ASSIGNED TASK: Nothing but a number should be given: how many lines in the entries below include the string "sections".
[[ RECORDS FOR THIS TASK, beginning ]]
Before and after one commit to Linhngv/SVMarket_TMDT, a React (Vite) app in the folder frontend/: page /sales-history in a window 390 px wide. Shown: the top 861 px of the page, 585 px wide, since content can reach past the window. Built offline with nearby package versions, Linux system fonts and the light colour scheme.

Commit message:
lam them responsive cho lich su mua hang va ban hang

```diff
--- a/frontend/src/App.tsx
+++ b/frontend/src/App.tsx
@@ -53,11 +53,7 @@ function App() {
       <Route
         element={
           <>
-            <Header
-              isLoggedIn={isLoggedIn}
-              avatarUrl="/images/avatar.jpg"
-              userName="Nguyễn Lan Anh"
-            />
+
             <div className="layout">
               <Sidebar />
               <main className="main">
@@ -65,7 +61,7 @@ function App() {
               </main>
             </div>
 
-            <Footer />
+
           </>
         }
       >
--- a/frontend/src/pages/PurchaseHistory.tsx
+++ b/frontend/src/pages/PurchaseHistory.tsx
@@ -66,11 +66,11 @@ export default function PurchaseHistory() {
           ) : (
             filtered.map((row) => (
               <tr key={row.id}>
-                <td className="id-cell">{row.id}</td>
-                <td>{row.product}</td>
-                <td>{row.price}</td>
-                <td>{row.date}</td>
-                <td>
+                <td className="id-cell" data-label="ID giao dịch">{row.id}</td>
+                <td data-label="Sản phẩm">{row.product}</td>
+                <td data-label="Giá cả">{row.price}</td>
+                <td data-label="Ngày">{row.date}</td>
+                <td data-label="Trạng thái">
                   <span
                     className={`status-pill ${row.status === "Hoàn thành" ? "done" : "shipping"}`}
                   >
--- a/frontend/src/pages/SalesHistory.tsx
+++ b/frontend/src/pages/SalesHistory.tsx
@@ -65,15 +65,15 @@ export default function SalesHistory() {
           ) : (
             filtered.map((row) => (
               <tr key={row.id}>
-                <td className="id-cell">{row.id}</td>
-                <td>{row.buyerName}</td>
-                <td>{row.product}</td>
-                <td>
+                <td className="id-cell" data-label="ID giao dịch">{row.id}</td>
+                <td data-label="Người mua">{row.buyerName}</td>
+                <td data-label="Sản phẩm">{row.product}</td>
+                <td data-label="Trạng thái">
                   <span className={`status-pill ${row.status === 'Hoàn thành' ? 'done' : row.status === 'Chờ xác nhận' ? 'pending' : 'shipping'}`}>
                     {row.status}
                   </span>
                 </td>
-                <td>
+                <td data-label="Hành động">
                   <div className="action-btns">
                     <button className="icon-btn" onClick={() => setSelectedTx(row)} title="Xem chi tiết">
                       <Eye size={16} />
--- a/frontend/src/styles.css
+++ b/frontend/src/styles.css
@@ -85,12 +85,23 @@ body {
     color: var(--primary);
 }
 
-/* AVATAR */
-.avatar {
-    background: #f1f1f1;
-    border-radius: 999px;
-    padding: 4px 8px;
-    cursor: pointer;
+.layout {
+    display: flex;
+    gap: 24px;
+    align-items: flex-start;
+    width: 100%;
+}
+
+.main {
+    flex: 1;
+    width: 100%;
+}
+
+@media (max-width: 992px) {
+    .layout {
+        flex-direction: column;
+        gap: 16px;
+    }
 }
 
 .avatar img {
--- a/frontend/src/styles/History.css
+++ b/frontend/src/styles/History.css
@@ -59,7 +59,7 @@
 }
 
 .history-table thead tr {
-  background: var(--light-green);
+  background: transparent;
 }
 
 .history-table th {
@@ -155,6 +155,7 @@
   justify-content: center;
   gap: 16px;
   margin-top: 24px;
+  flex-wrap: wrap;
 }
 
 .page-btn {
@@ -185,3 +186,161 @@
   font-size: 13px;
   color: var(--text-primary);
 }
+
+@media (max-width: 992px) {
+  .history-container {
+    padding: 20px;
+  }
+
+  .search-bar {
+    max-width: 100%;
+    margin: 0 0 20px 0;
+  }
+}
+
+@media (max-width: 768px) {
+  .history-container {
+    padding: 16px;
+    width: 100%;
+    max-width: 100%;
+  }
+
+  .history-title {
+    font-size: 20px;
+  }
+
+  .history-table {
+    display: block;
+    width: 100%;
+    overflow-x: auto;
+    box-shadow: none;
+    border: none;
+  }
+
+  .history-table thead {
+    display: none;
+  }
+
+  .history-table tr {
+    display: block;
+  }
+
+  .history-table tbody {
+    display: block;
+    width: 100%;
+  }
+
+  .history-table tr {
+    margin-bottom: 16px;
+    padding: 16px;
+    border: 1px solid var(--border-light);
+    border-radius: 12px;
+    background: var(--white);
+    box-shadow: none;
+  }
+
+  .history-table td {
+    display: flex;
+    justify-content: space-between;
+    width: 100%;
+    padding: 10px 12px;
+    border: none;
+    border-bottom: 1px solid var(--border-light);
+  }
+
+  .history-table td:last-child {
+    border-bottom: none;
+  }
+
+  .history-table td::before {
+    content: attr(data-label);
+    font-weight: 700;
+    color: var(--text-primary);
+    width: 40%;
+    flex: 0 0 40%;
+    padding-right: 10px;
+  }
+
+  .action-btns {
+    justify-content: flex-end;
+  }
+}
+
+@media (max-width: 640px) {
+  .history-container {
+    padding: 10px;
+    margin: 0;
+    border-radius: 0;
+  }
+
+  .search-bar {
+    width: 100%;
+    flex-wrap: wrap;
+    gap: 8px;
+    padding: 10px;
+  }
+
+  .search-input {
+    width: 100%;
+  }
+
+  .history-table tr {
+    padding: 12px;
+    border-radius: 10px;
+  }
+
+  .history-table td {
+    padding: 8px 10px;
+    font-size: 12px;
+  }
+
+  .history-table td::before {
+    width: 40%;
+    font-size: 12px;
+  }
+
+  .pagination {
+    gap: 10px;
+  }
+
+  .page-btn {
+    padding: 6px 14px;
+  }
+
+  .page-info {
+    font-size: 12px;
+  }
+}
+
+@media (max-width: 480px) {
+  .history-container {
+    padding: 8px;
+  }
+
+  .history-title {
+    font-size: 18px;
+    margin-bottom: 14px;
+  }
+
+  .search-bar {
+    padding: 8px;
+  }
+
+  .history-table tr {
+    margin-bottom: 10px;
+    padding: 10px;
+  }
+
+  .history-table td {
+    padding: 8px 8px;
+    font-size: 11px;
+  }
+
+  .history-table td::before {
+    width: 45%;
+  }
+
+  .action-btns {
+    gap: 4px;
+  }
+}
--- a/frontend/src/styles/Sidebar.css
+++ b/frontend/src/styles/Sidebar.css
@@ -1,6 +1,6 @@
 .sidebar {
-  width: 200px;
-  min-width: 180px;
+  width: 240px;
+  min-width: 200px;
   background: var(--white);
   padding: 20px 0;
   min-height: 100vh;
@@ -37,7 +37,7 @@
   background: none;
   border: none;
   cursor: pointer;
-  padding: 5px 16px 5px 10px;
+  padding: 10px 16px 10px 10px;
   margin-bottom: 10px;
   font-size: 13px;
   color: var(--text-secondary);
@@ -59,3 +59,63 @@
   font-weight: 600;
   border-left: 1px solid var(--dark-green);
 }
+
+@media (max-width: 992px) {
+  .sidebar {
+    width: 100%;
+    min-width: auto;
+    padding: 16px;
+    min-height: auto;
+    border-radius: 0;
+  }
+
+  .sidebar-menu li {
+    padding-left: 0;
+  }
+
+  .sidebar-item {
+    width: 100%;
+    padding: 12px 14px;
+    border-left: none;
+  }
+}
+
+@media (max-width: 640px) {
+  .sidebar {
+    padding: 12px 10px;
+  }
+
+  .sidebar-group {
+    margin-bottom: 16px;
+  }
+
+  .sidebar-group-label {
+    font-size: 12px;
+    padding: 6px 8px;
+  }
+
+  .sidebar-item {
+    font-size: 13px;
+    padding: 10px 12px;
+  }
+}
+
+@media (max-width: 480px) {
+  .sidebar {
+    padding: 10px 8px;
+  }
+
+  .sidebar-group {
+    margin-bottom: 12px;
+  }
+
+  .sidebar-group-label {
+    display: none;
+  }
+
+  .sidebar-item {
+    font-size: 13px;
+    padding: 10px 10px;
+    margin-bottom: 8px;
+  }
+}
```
[[ RECORDS FOR THIS TASK, end ]]
[[ RECORDS FOR THIS TASK, beginning ]]
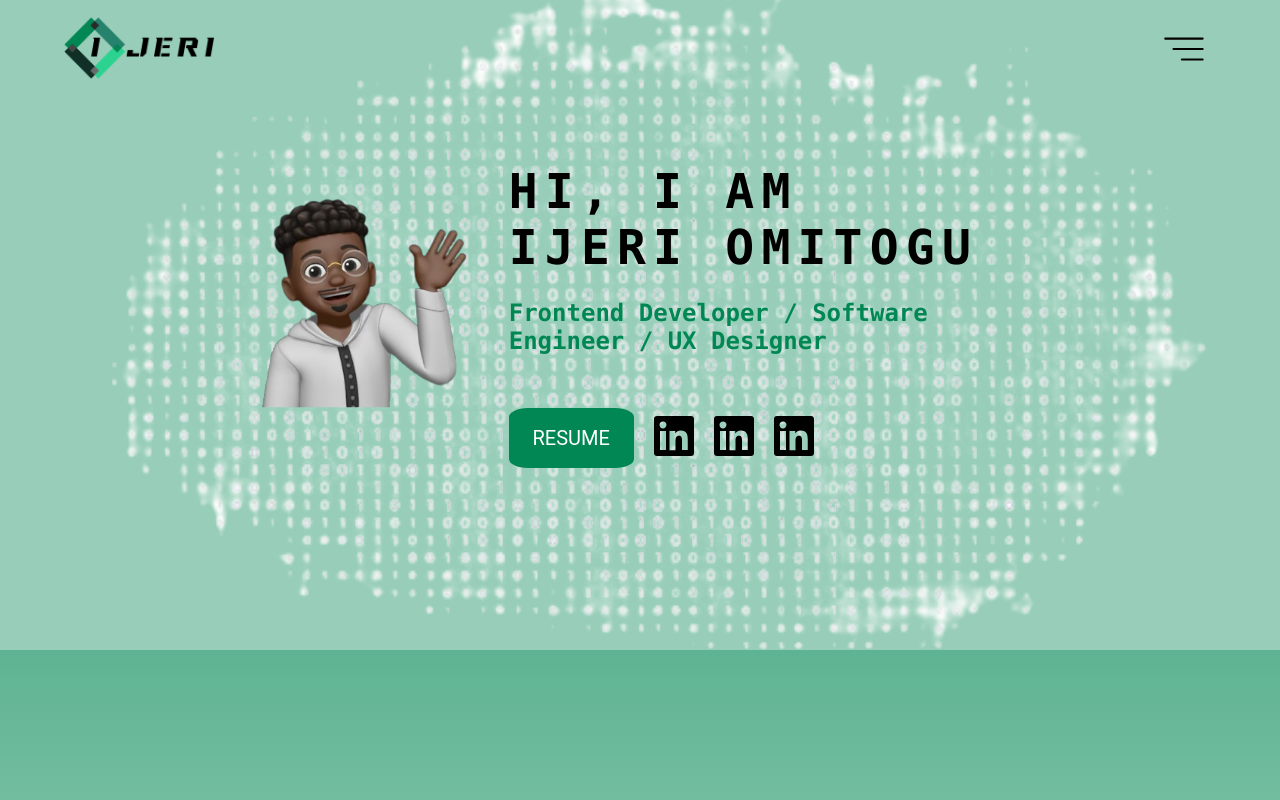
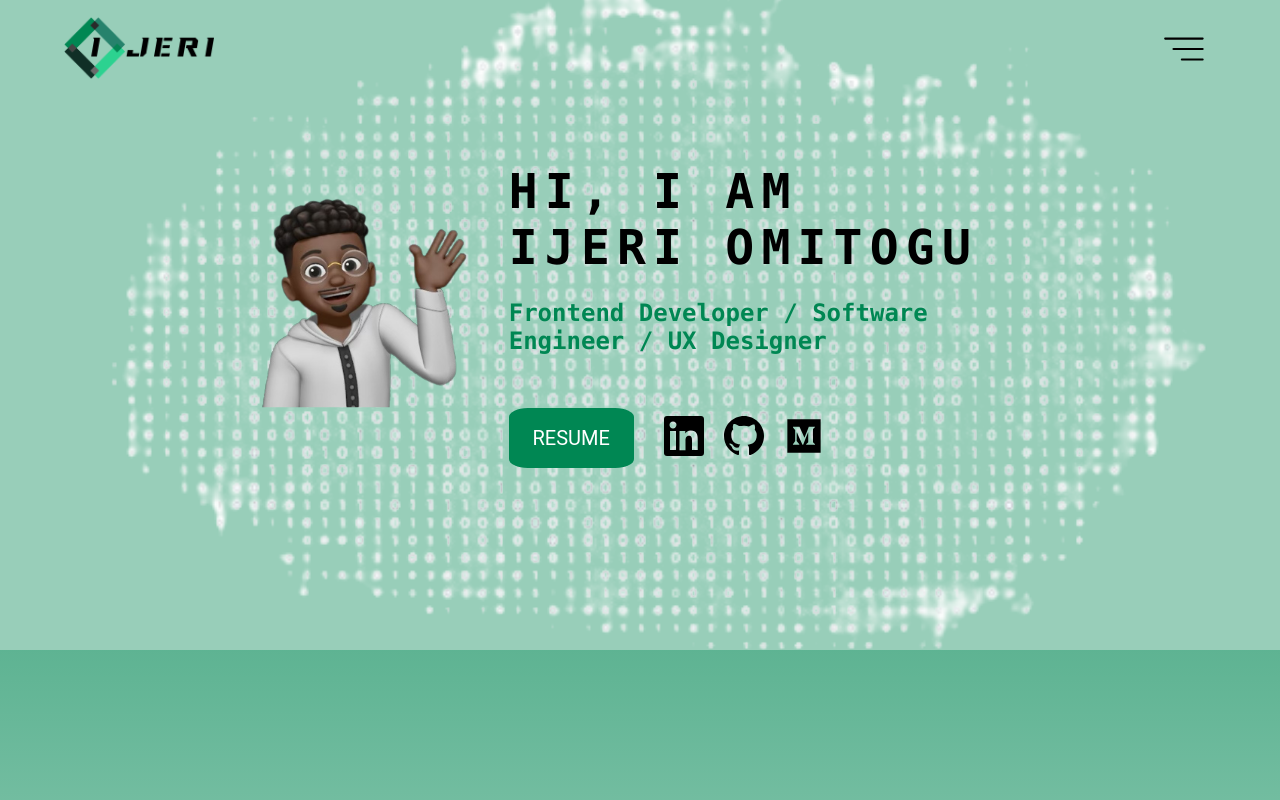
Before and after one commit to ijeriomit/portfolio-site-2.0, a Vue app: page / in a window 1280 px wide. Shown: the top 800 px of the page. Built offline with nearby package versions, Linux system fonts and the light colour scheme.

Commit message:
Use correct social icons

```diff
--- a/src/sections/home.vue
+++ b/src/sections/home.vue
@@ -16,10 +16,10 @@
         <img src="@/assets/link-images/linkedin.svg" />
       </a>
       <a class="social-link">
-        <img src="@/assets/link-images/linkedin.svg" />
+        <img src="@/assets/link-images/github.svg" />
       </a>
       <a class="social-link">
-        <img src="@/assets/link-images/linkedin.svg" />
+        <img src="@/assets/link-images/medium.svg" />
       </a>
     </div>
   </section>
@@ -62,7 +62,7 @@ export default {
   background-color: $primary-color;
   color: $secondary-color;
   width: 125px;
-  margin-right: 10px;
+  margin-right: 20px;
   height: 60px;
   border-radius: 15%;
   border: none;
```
[[ RECORDS FOR THIS TASK, end ]]
[[ RECORDS FOR THIS TASK, beginning ]]
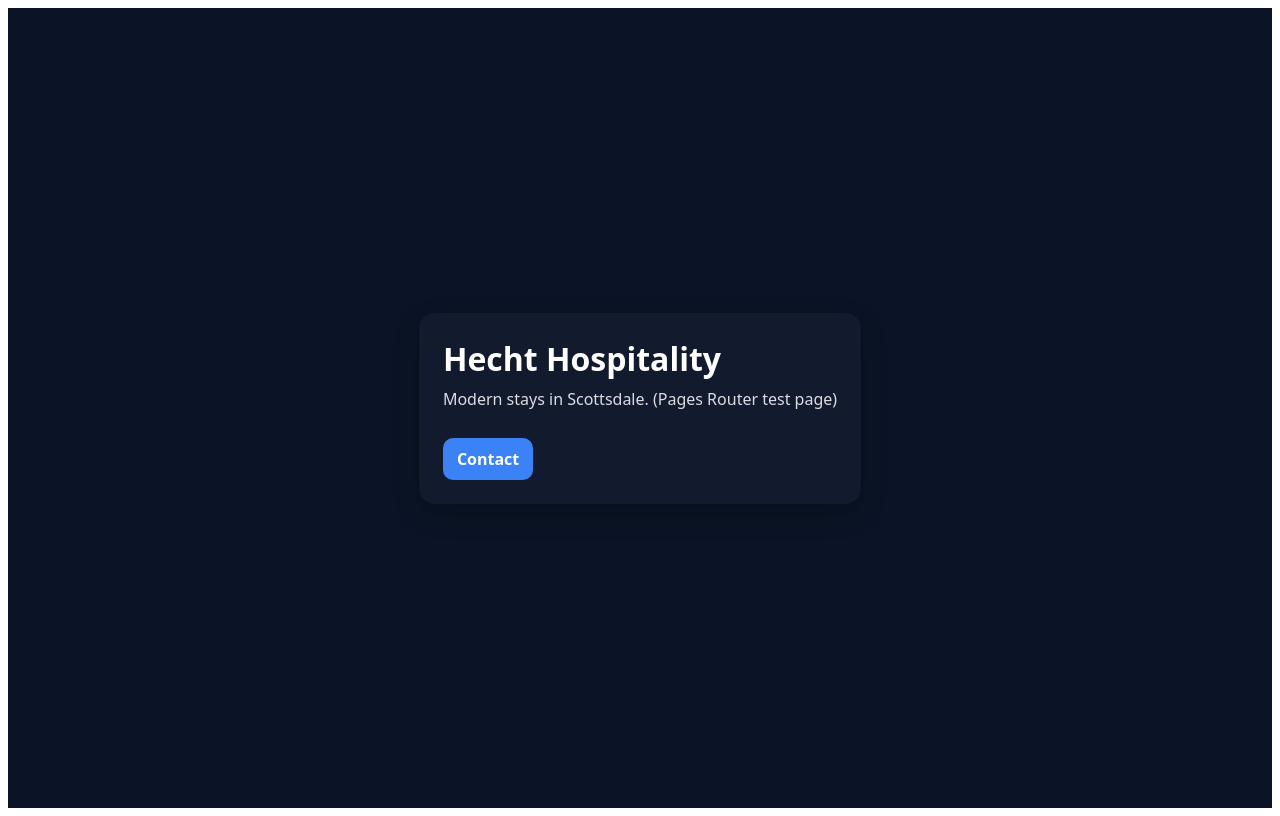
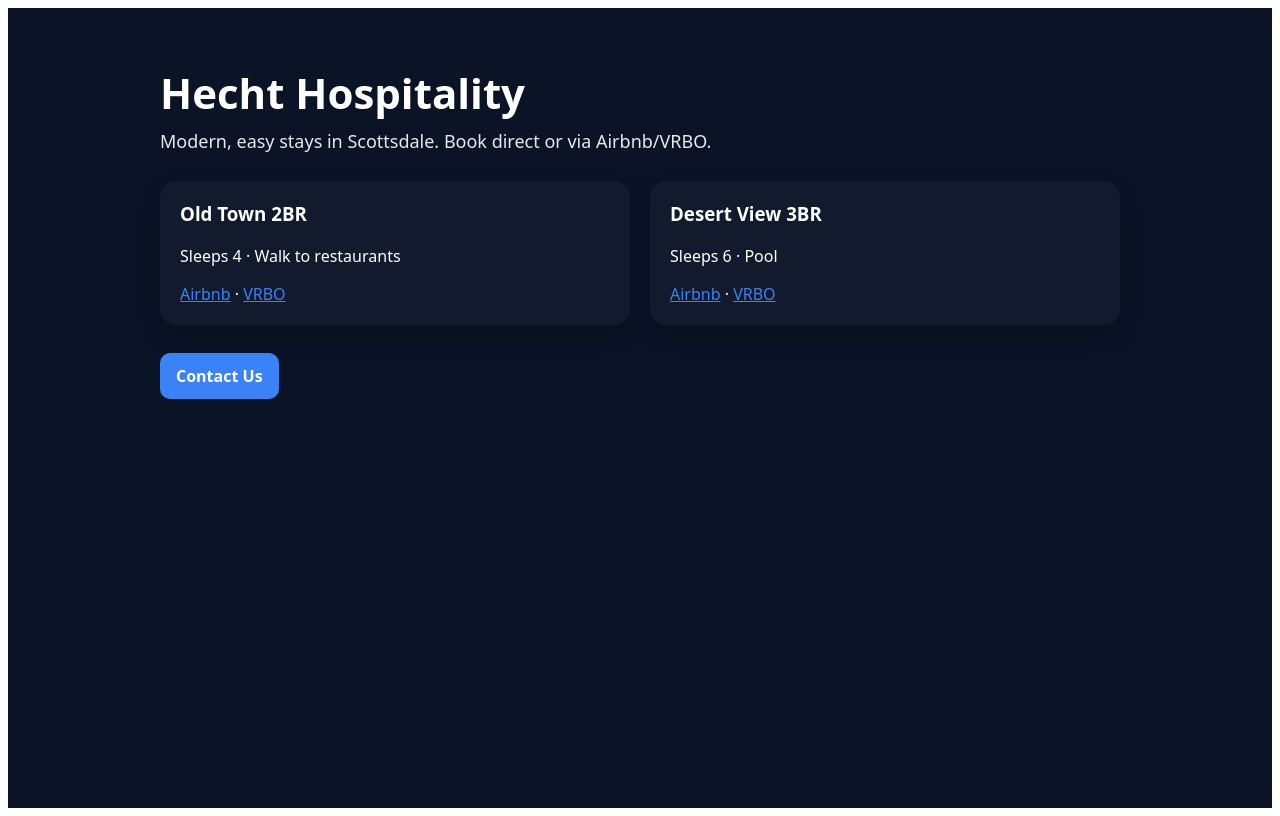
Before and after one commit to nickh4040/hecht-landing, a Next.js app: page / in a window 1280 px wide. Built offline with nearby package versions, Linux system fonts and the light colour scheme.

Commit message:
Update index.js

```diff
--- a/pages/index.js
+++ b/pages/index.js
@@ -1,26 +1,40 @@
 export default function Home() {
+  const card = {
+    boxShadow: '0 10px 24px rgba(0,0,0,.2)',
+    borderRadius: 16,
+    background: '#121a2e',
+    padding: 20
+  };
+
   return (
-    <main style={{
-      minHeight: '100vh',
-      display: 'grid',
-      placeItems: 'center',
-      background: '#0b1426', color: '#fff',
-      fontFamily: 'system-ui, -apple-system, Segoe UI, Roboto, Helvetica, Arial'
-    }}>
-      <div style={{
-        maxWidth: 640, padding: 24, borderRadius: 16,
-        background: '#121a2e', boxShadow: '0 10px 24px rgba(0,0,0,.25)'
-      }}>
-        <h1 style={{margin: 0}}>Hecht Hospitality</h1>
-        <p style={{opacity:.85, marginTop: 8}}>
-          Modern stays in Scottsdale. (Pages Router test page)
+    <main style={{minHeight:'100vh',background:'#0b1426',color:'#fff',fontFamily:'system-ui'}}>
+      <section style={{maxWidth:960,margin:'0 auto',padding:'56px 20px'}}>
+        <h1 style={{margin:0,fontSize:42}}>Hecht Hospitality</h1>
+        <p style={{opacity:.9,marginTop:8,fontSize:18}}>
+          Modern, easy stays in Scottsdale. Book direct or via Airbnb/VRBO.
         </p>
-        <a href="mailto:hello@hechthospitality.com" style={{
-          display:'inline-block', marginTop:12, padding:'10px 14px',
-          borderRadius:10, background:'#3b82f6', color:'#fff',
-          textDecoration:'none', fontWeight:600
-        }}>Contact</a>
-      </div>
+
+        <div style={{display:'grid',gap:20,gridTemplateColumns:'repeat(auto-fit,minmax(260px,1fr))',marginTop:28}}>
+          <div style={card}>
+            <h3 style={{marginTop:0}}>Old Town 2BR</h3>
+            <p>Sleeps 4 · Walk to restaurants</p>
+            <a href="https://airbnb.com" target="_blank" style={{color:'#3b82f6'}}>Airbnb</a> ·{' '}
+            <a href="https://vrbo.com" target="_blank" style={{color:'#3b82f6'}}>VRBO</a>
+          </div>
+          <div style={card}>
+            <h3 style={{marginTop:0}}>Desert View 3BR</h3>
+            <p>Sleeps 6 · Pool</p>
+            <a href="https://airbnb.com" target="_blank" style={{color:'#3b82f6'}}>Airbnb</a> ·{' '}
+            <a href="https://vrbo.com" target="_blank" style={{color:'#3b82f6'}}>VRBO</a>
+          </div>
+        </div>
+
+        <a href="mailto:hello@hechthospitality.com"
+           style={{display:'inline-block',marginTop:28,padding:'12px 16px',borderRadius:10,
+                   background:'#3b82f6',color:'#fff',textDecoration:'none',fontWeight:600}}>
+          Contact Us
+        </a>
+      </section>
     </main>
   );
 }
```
[[ RECORDS FOR THIS TASK, end ]]
SOLUTION TO THE EXERCISE: 2